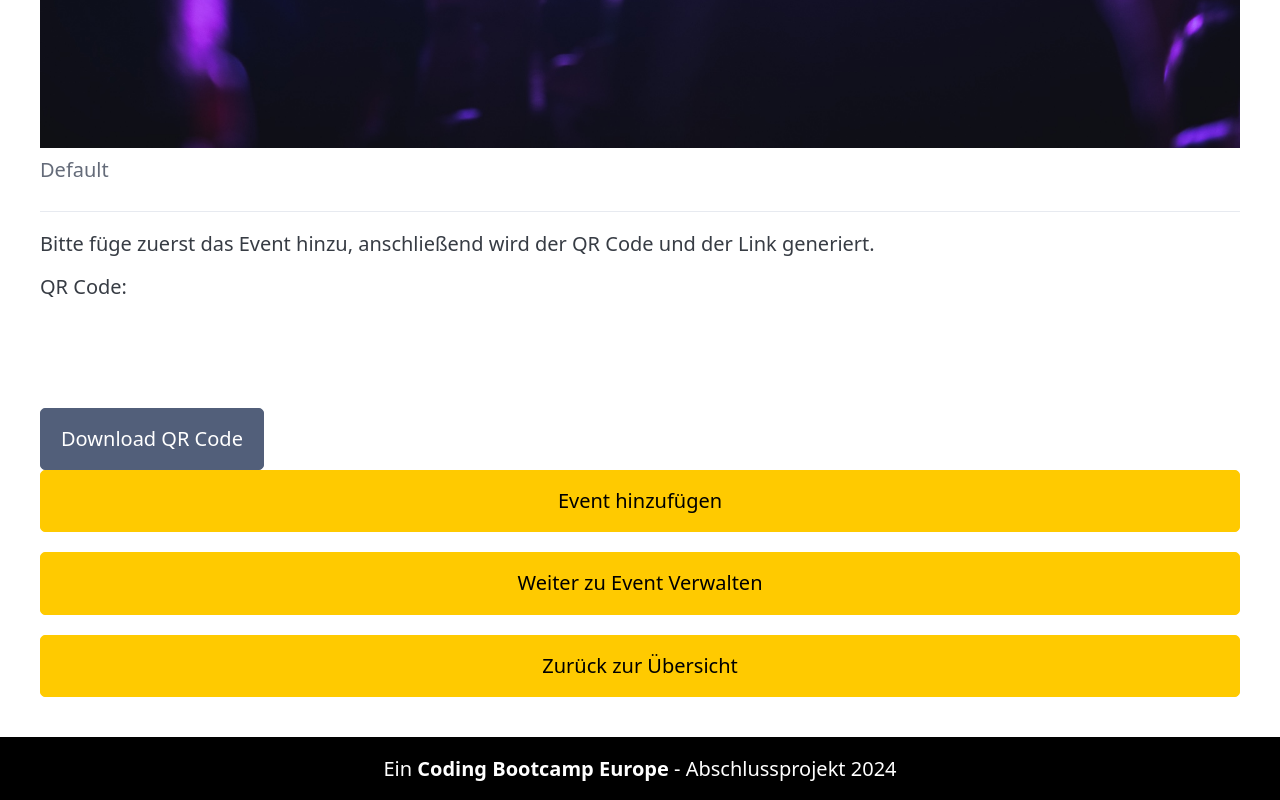
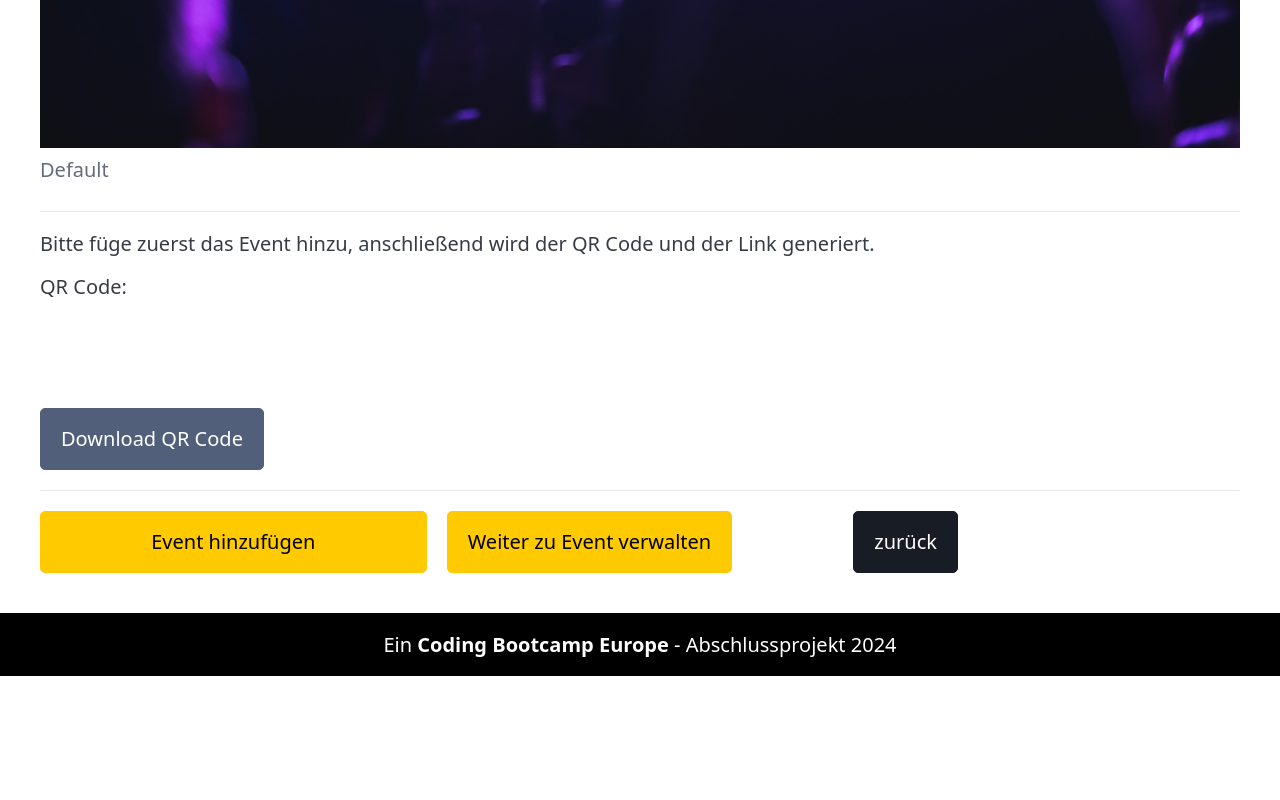
Before and after one commit to coding-bootcamps-eu/final-project-tz-2023-08-track-stack, a Vue app: page /create-event in a window 1280 px wide. Shown: the part 1696-2496 px from the top of the page. After the commit the page ends 2372 px from the top, so only its background shows below. Built offline with nearby package versions, Linux system fonts and the light colour scheme.

Commit message:
chore: add comments

```diff
--- a/src/stores/EventStore.js
+++ b/src/stores/EventStore.js
@@ -1,34 +1,40 @@
+// Importieren der defineStore-Funktion aus dem Pinia-Paket
 import { defineStore } from 'pinia'
 
+// Definition des Event Stores mit den Zustandsvariablen und Aktionen
 export const useEventStore = defineStore('event', {
   state: () => ({
     events: [], // Hier werden die Event-Daten des activeDjs gespeichert
-    currentEvent: null,
-    eventDataForGuest: null
+    currentEvent: null, // Das aktuell bearbeitete Event
+    eventDataForGuest: null // Eventdaten für Gäste (nicht eingeloggte DJs)
   }),
 
   actions: {
+    // Aktion zum Abrufen und Filtern von Events des aktiven DJs
     async fetchAndFilterEvents() {
       try {
         const localStorageDjId = localStorage.getItem('activeDjId')
         if (!localStorageDjId) {
-          return // Wenn activeDjId nicht im localStorage vorhanden ist
+          return // Wenn activeDjId nicht im localStorage vorhanden ist, wird die Funktion beendet
         }
         const response = await fetch('http://localhost:3000/events')
         if (!response.ok) {
           throw new Error('Failed to fetch events from API')
         }
         const allEvents = await response.json()
+        // Filtern der Events nach der djId des aktiven DJs
         this.events = allEvents.filter((event) => event.djId === localStorageDjId)
       } catch (error) {
         console.error(error)
       }
     },
 
+    // Aktion zum Setzen von Eventdaten für Gäste
     setEventDataFromGuestStart(data) {
       this.eventDataForGuest = data
     },
 
+    // Aktion zum Laden des aktuellen Events aus dem Local Storage
     loadCurrentEventFromLocalStorage() {
       const eventData = localStorage.getItem('eventData')
       if (eventData) {
@@ -36,6 +42,7 @@ export const useEventStore = defineStore('event', {
       }
     },
 
+    // Aktion zum Abrufen eines bestimmten Events aus der API
     async fetchEvent(eventId) {
       try {
         const response = await fetch(`http://localhost:3000/events/${eventId}`)
@@ -49,6 +56,7 @@ export const useEventStore = defineStore('event', {
       }
     },
 
+    // Aktion zum Aktualisieren eines Events in der API
     async updateEventInApi(eventData) {
       try {
         console.log('Sending data to API:', eventData) // Debugging
@@ -74,6 +82,7 @@ export const useEventStore = defineStore('event', {
       }
     },
 
+    // Aktion zum Löschen eines Events aus der API
     async deleteEvent(eventId) {
       try {
         const response = await fetch(`http://localhost:3000/events/${eventId}`, {
@@ -84,6 +93,7 @@ export const useEventStore = defineStore('event', {
           throw new Error('Failed to delete event')
         }
 
+        // Entfernen des gelöschten Events aus der lokalen Events-Liste
         this.events = this.events.filter((event) => event.id !== eventId)
       } catch (error) {
         console.error(error)
--- a/src/views/dj/CreateEvent.vue
+++ b/src/views/dj/CreateEvent.vue
@@ -97,18 +97,13 @@
     <p>Bitte füge zuerst das Event hinzu, anschließend wird der QR Code und der Link generiert.</p>
     <!-- eventId als Prop übergeben -->
     <QrCodeGenerator2 :eventId="eventId" />
-    <input type="submit" value="Event hinzufügen" />
+    <hr />
+    <div class="grid">
+      <input type="submit" value="Event hinzufügen" />
+      <router-link to="/events"><button>Weiter zu Event verwalten</button></router-link>
+      <router-link to="/dj-overview"><button class="contrast">zurück</button></router-link>
+    </div>
   </form>
-  <input
-    type="submit"
-    value="Weiter zu Event Verwalten"
-    @click="this.$router.push({ path: '/events' })"
-  />
-  <input
-    type="submit"
-    value="Zurück zur Übersicht"
-    @click="this.$router.push({ path: '/dj-overview' })"
-  />
 </template>
 
 <script>
--- a/src/views/dj/EditEvent.vue
+++ b/src/views/dj/EditEvent.vue
@@ -93,21 +93,28 @@
     </div>
     <hr />
     <h4>QR Code</h4>
-    <QrCodeGenerator2 />
-    <input type="submit" value="Event aktualisieren" />
+    <QrCodeGenerator2 :eventId="eventId" />
+
+    <hr />
+    <div class="grid">
+      <input type="submit" value="Event aktualisieren" />
+      <router-link to="/register"><button class="contrast">zurück</button></router-link>
+    </div>
   </form>
   <p v-else>Loading...</p>
 </template>
 
 <script>
-import { useEventStore } from '@/stores/EventStore'
+// Importieren der benötigten Komponenten und Stores
 import QrCodeGenerator2 from '@/components/QrCodeGenerator2.vue'
 import ActiveDj from '@/components/ActiveDj.vue'
+import { useEventStore } from '@/stores/EventStore'
 
 export default {
-  components: { ActiveDj, QrCodeGenerator2 },
+  components: { ActiveDj, QrCodeGenerator2 }, // Registrieren der Komponenten ActiveDj und QrCodeGenerator2
 
   computed: {
+    // Berechnete Eigenschaft, um das aktuelle Event aus dem Store zu erhalten
     event() {
       const eventStore = useEventStore()
       return eventStore.currentEvent
@@ -115,20 +122,23 @@ export default {
   },
 
   async created() {
+    // Laden des aktuellen Events aus dem Local Storage beim Erstellen der Komponente
     const eventStore = useEventStore()
     eventStore.loadCurrentEventFromLocalStorage()
 
-    // Load playlists
+    // Laden der Playlists aus der API
     await this.loadPlaylists()
   },
 
   data() {
     return {
+      // Array für die Playlists
       playlists: []
     }
   },
 
   methods: {
+    // Methode zum Laden der Playlists aus der API
     async loadPlaylists() {
       try {
         const response = await fetch('http://localhost:3000/playlists')
@@ -141,19 +151,21 @@ export default {
       }
     },
 
+    // Methode zum Aktualisieren des Events
     async updateEvent() {
       try {
-        // Übernehmen Sie die Änderungen im Local Storage
+        // Speichern der Eventdaten im Local Storage
         localStorage.setItem('eventData', JSON.stringify(this.event))
 
         const eventStore = useEventStore()
 
-        // Ändern Sie das eventImage-Attribut entsprechend
+        // Aktualisieren des eventImage-Attributs entsprechend
         this.event.eventImage = this.getImagePath(this.event.eventImage)
 
-        // Aktualisieren Sie das Event in der API
+        // Aktualisieren des Events in der API
         await eventStore.updateEventInApi(this.event)
 
+        // Anzeigen einer Erfolgsmeldung und Weiterleitung zur Eventliste
         alert('Event erfolgreich aktualisiert')
         this.$router.push({ path: '/events' })
       } catch (error) {
@@ -162,6 +174,7 @@ export default {
       }
     },
 
+    // Methode zum Abrufen des Bildpfads basierend auf dem Veranstaltungsmotiv
     getImagePath(image) {
       switch (image) {
         case 'Geburtstag':
--- a/src/views/dj/EventsView.vue
+++ b/src/views/dj/EventsView.vue
@@ -35,54 +35,37 @@
   </form>
   <router-link to="/dj-overview"><button>Zurück zur Übersicht</button></router-link>
 </template>
-
 <script>
 import ActiveDj from '@/components/ActiveDj.vue'
 import { useEventStore } from '@/stores/EventStore'
 
 export default {
   components: { ActiveDj },
-
   data() {
     return {
+      // Array zur Speicherung von Veranstaltungsdaten
       events: []
     }
   },
-
   created() {
+    // Beim Erstellen der Komponente werden die Veranstaltungsdaten geladen
     this.fetchEvents()
   },
-
   methods: {
+    // Methode zum Abrufen der Veranstaltungsdaten
     async fetchEvents() {
+      // Verwendung des Event Stores zum Abrufen und Filtern von Veranstaltungen
       await useEventStore().fetchAndFilterEvents()
+      // Aktualisierung der lokalen Daten mit den abgerufenen Veranstaltungen
       this.events = useEventStore().events
     },
+    // Methode zum Löschen einer Veranstaltung
     async deleteEvent(eventId) {
+      // Verwendung des Event Stores zum Löschen der Veranstaltung
       await useEventStore().deleteEvent(eventId)
+      // Aktualisierung der angezeigten Veranstaltungen nach dem Löschen
       this.fetchEvents()
     }
   }
 }
 </script>
-
-<style scoped>
-details {
-  border: black 1px solid;
-  padding: 1rem 3rem;
-}
-
-.transparentBackground {
-  border-radius: 5px;
-  background: #ffffffb5;
-}
-@media (prefers-color-scheme: dark) {
-  .trasparentBackground {
-    border-radius: 5px;
-    background: #333333b5;
-  }
-  details {
-    border: white 1px solid;
-  }
-}
-</style>
```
====================
* **The task**
Go through the entries above and report how many lines hold the word "submit". Nothing but the number is needed.

* **Answer space**
6